# TASK TO COMPLETE
Scan the material for the word "flex" and return every matching line.

___ DATA SUPPLIED

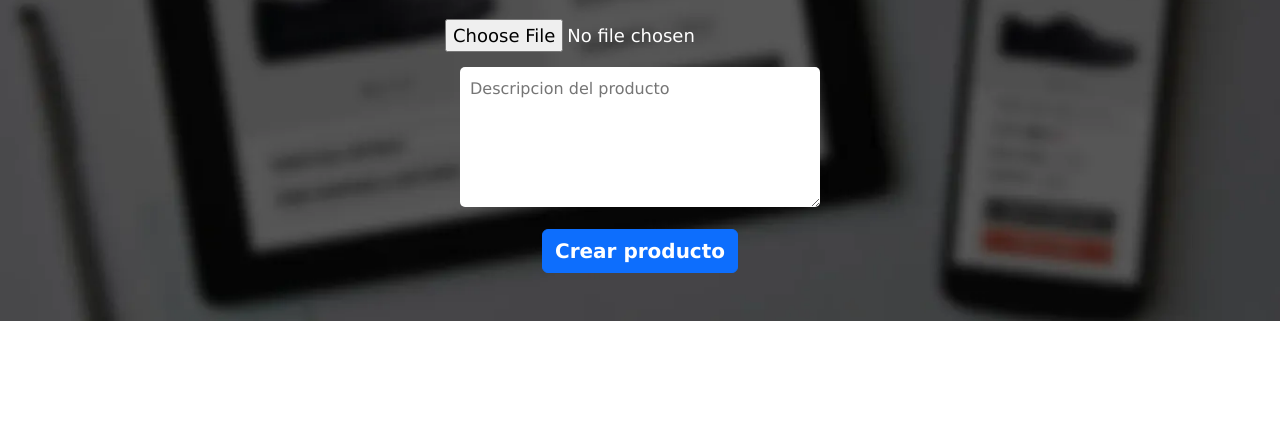
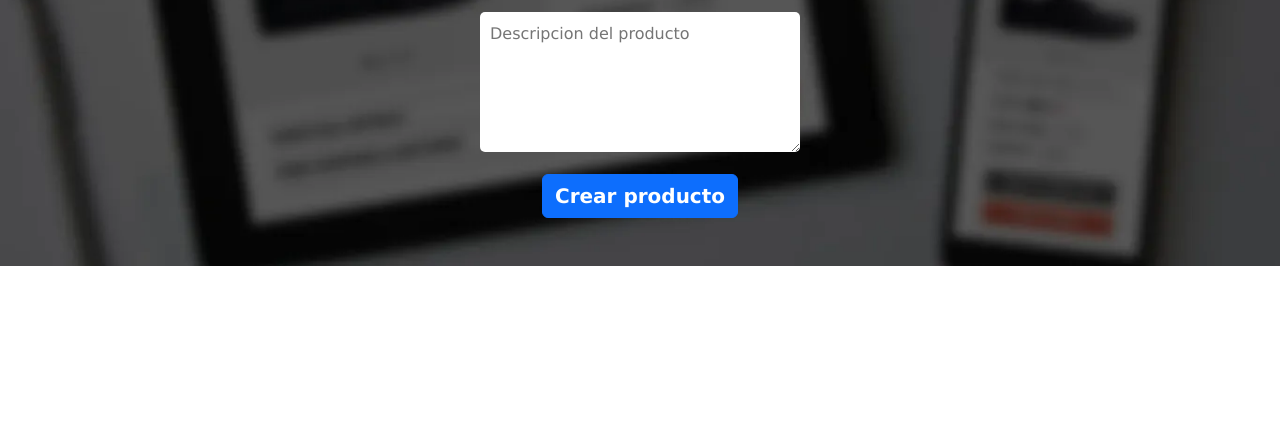
Before and after one commit to javidiez/ecommerce, a plain HTML site: page index.html in a window 1280 px wide. Shown: the part 358-800 px from the top of the page. Drawn offline with nearby package versions, Linux system fonts and the light colour scheme.

Commit message:
FIX resp design

```diff
--- a/index.html
+++ b/index.html
@@ -59,7 +59,7 @@
 
     <div class="agregar-producto text-center">
         <h1 class="display-2 text-light mb-5 fw-bold">Añade los productos para vender</h1>
-        <div class="d-flex flex-column flex-wrap mb-5 px-5">
+        <div class="d-flex flex-column flex-wrap mb-5">
             <div> <input type="file" id="fileInput"></div>
             <div><textarea cols="40" rows="5" id="descripcion-producto"
                     placeholder="Descripcion del producto"></textarea>
--- a/styles.css
+++ b/styles.css
@@ -9,14 +9,15 @@
     display: flex;
     flex-direction: column;
     align-items: center;
-    padding-top: 100px;
+    padding-top: 50px;
     background: url(img/fondo-hero.webp) no-repeat center center/ cover;
 }
 
 .agregar-producto input{
     margin-bottom: 15px;
     color: white;
-    font-size: 18px;
+    font-size: 15px;
+    width: clamp(20rem,20vw,60rem);
 }
 
 .agregar-producto textarea{
@@ -24,6 +25,7 @@
     border: none;
     border-radius: 5px;
     margin-bottom: 15px;
+    width: clamp(20rem,20vw,60rem);
 }
 
 .listado-productos{
```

______

# ANSWER TO THIS EXERCISE
-        <div class="d-flex flex-column flex-wrap mb-5 px-5">
+        <div class="d-flex flex-column flex-wrap mb-5">
     display: flex;
     flex-direction: column;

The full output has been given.